This paper sets up a model to account for differences in total factor productivity due to differences in enforcement of contracts. Vertical specialization generates the need for intra-period credit, because final goods producers cannot pay their intermediate goods suppliers before they produce their final good. The paper shows that if there are enforcement problems, the capital distribution is skewed in the sense that intermediate goods producers operate at lower capital levels and higher marginal products of capital than final goods producers. This wedge is created by the price for intermediate goods, which is lower in economies with bad enforcement.

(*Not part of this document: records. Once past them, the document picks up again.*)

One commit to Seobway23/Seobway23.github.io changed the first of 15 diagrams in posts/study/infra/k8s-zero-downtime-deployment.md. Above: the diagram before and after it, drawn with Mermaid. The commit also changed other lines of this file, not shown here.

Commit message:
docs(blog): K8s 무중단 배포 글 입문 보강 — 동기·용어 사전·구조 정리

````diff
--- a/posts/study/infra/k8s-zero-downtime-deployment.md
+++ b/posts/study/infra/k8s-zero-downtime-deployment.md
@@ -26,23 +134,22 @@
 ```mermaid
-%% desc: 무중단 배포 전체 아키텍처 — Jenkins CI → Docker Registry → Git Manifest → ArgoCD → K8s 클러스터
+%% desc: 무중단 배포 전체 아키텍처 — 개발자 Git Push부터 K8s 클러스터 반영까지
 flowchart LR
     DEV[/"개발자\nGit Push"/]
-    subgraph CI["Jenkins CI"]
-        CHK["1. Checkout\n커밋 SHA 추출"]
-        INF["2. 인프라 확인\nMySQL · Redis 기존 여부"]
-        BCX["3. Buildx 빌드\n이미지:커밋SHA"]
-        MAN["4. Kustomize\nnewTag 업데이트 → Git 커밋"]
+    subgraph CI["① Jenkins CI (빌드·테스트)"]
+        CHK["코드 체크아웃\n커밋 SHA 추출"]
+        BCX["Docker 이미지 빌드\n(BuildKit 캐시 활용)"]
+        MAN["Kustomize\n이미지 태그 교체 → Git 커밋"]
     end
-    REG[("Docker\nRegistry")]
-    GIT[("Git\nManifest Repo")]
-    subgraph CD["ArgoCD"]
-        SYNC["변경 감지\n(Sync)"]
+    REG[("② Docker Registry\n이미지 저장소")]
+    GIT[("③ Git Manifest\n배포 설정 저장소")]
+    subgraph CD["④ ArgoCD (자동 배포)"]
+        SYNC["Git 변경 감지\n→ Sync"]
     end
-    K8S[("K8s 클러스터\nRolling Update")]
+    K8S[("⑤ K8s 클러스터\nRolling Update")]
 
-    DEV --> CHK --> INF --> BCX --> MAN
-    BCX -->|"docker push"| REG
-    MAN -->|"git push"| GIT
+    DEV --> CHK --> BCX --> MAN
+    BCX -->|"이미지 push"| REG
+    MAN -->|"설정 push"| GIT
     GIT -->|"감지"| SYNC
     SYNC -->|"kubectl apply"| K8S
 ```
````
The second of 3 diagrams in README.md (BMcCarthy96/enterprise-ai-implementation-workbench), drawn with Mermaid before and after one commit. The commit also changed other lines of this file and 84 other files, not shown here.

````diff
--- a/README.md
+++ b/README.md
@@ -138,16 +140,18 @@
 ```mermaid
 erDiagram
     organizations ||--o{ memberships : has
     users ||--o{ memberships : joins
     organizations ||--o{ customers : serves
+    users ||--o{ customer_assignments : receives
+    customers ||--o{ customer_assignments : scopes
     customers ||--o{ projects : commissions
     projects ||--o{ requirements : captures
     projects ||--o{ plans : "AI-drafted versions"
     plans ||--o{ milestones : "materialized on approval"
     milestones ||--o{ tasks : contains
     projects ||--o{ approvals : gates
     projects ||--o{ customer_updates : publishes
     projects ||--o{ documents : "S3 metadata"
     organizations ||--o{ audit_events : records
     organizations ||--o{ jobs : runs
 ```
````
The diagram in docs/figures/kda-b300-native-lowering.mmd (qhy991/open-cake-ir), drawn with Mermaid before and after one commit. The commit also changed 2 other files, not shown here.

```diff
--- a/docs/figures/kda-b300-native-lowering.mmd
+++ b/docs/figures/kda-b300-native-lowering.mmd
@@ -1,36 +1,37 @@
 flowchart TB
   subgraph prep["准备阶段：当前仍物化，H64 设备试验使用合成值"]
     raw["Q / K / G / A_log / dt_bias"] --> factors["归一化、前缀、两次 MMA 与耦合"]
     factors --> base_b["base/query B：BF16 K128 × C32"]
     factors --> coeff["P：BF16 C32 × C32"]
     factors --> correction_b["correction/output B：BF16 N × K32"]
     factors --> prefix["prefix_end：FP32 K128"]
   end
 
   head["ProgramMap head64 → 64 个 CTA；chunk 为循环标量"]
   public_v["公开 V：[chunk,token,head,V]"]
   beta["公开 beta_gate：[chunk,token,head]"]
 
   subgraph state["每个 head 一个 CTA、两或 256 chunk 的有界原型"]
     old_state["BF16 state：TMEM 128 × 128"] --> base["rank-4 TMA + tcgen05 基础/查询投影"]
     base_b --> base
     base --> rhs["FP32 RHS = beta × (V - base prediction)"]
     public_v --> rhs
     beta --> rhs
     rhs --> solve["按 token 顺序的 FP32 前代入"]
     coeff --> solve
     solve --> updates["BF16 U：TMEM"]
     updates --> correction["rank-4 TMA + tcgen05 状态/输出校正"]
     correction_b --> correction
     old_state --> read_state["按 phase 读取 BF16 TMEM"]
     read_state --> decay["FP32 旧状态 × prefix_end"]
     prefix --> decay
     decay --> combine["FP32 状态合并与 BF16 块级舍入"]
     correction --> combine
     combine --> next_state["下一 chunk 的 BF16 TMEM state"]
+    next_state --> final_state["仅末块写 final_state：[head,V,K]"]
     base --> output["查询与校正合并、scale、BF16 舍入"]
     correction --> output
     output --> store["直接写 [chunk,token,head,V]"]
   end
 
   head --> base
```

For this reason, the high-productivity firms in the intermediate goods sector have no incentive to grow and the low-productivity firms in the final goods sector, benefiting from low intermediate goods prices, have no incentive to shrink, which causes productivity to be lower in countries with bad enforcement.
JEL classification: E10, E23
Keywords: vertical specialization, limited enforcement, productivity
The views expressed here are the authors’ and not necessarily those of the Federal Reserve Bank of Atlanta or the Federal Reserve System. Any remaining errors are the authors’ responsibility.
Please address questions regarding content to Karsten Jeske, Research Economist and Assistant Policy Adviser, Research Department, Federal Reserve Bank of Atlanta, 1000 Peachtree Street N.E., Atlanta, Georgia 30309-4470, 404-498-8825, 404-498-8956 (fax), firstname.lastname@example.org.
To receive notification about new papers, please use the on-line publications order form, or contact the Public Affairs Department, Federal Reserve Bank of Atlanta, 1000 Peachtree Street, N.E., Atlanta, Georgia 30309-4470, 404/498-8020.